The proposed rules relating to encampment removals in Seattle are a positive step toward establishing a balanced and more effective response to unsheltered homelessness, but the breadth of certain definitions and the exclusion of certain individuals from services are cause for concern. Under existing definitions of “obstruction,” “immediate hazard,” and “emphasis area,” virtually any part of Seattle can be made entirely off limits and people experiencing homelessness can be removed without any notice or protections.
This feedback is included in public comments submitted to the City of Seattle’s Finance and Administrative Services (FAS) yesterday by Columbia Legal Services (CLS) and the Seattle Community Law Center (SCLC). These comments were submitted in response to the proposed FAS Removal Rule and proposed changes to Multi-Departmental Administrative Rules (MDAR) related to removing unauthorized homeless encampments from City property.
“Advocates appreciate steps the city is taking to tackle the complicated challenges of homelessness in Seattle,” said CLS attorney Yurij Rudensky. “However, loose definitions, which allow for arbitrary enforcement and will leave people experiencing homelessness guessing where they can and cannot be, undermine the commendable spirit of the rules. These issues could result in the continued unproductive practice of city officials chasing unsheltered individuals from one site to the next.”
Examples of definitions that CLS determines to be overbroad include “emphasis area,” “immediate hazard,” and “obstruction,” which could make all parts of Seattle strictly off limits and detrimentally impact proper notification and provision of services.
Also, as the CLS comments point out, the City’s requirement that a shelter space is a sufficient offer for people being evicted leaves unaddressed the fundamental reason people are living outside—the lack of accessible housing. It is very difficult for people to give up a place where they can live with family or community for a mat on the floor during nighttime hours only. Because of shelter hours, the same number of individuals will continue to live on the streets many hours a day, a scenario that does not work for the housed or the houseless.
“The bottom line is that we need to invest in additional housing that offers realistic, permanent alternatives to sleeping outside,” said CLS Directing Attorney Ann LoGerfo. “If these rules simply result in moving people experiencing homelessness around the City, then we’re back to 2015, when Mayor Murray declared homelessness a civil state of emergency and sweeps ramped up, to no real effect.”

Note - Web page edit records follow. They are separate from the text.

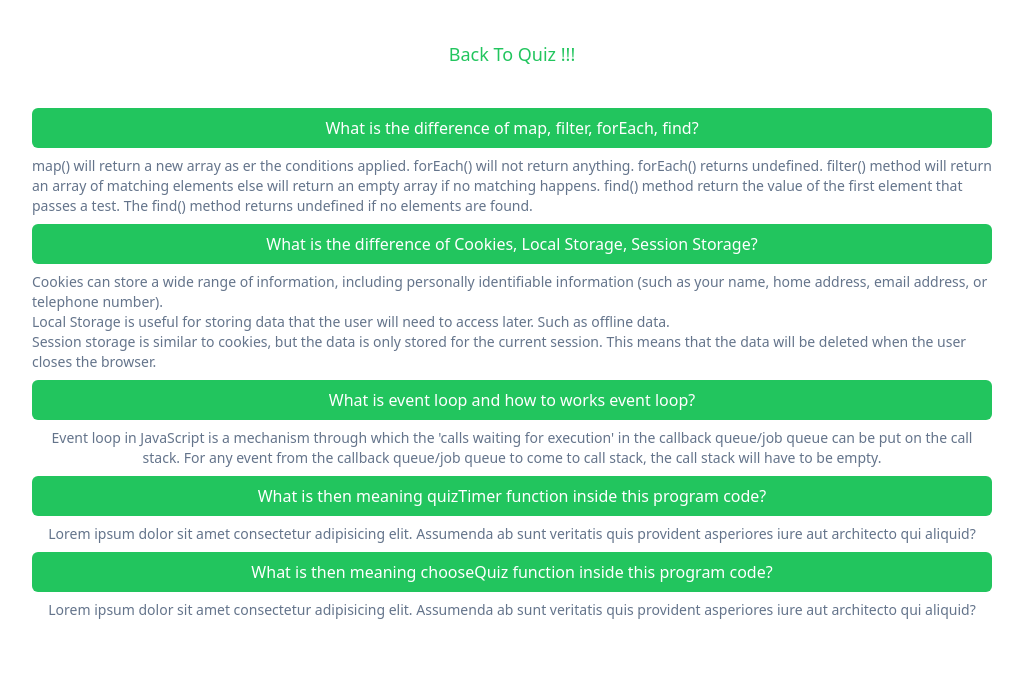
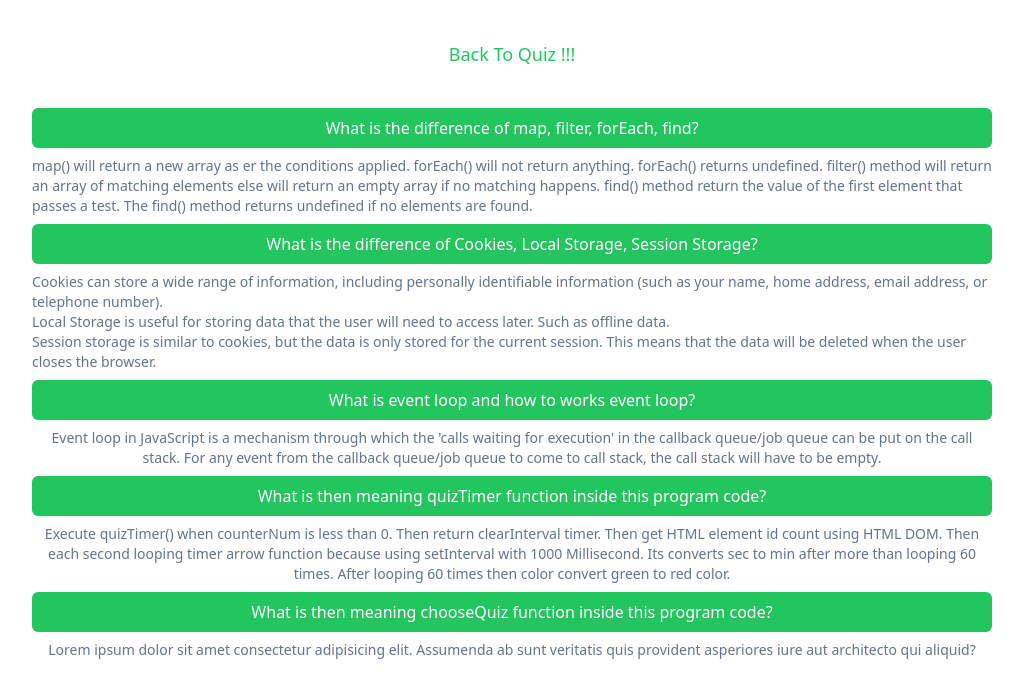
Before and after one commit to aminulify/quiz-practise-application, a plain HTML site: page blog.html in a window 1280 px wide. Shown: the whole page, without its empty margins (128-1151 px from the left). Drawn offline with nearby package versions, Linux system fonts and the light colour scheme.

Commit message:
blog quiz-timer-function explaning done.

```diff
--- a/blog.html
+++ b/blog.html
@@ -56,7 +56,7 @@
         <p class="text-slate-500 text-sm py-2 text-center">Event loop in JavaScript is a mechanism through which the 'calls waiting for execution' in the callback queue/job queue can be put on the call stack. For any event from the callback queue/job queue to come to call stack, the call stack will have to be empty.</p>
 
         <h2 class="font-medium text-md text-center text-white py-2 bg-green-500 rounded-md">What is then meaning quizTimer function inside this program code?</h2>
-        <p class="text-slate-500 text-sm py-2 text-center">Lorem ipsum dolor sit amet consectetur adipisicing elit. Assumenda ab sunt veritatis quis provident asperiores iure aut architecto qui aliquid?</p>
+        <p class="text-slate-500 text-sm py-2 text-center">Execute quizTimer() when counterNum is less than 0. Then return clearInterval timer. Then get HTML element id count using HTML DOM. Then each second looping timer arrow function because using setInterval with 1000 Millisecond. Its converts sec to min after more than looping 60 times. After looping 60 times then color convert green to red color. </p>
 
         <h2 class="font-medium text-md text-center text-white py-2 bg-green-500 rounded-md">What is then meaning chooseQuiz function inside this program code?</h2>
         <p class="text-slate-500 text-sm py-2 text-center">Lorem ipsum dolor sit amet consectetur adipisicing elit. Assumenda ab sunt veritatis quis provident asperiores iure aut architecto qui aliquid?</p>
```
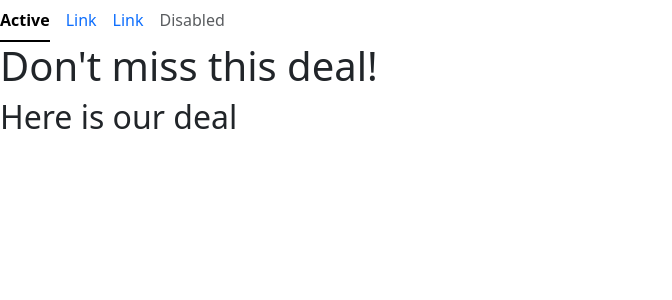
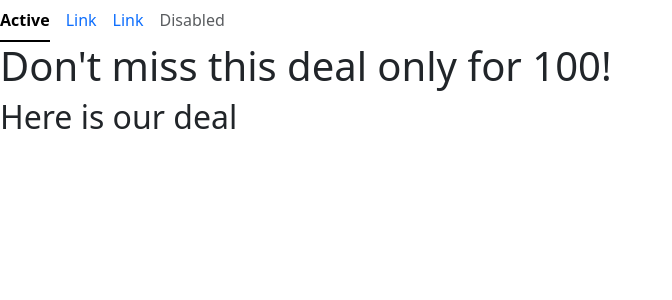
Before and after one commit to saji2000/meta-react, a React (Vite) app: page / in a window 1280 px wide. Shown: the top 300 px of the page, without its empty margins (0-672 px from the left). Built offline with nearby package versions, Linux system fonts and the light colour scheme.

Commit message:
using numbers as part of the input, praise God

```diff
--- a/src/App.tsx
+++ b/src/App.tsx
@@ -6,7 +6,7 @@ function App() {
   return (
     <>
       <Nav />
-      <Promo>Here is our deal</Promo>
+      <Promo price={100}>Here is our deal</Promo>
     </>
   );
 }
--- a/src/components/Promo.tsx
+++ b/src/components/Promo.tsx
@@ -1,12 +1,13 @@
 interface Input {
   children: string;
+  price: number;
 }
 
-function Promo({ children }: Input) {
+function Promo({ children, price }: Input) {
   return (
     <div className="promo-section">
       <div>
-        <h1>Don't miss this deal!</h1>
+        <h1>Don't miss this deal only for {price}!</h1>
       </div>
       <div>
         <h2>{children}</h2>
```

Changes in the rules also grant the FAS Director with authority to request police action to exclude individuals from any City-owned or City-controlled property during a sweep for such vague reasons as “obstruct[ing] the expeditious progress of the removal.” In other words, anyone who does not follow removal procedures or receives a notice of exclusion could be subject to criminal trespass charges.
“Highlighting, and making explicit, the authority of City personnel to hand out misdemeanor charges criminalizes homelessness and works against the City’s ultimate goal of reducing barriers and creating a pathway home,” said Alex Doolittle, Executive Director of the Seattle Community Law Center.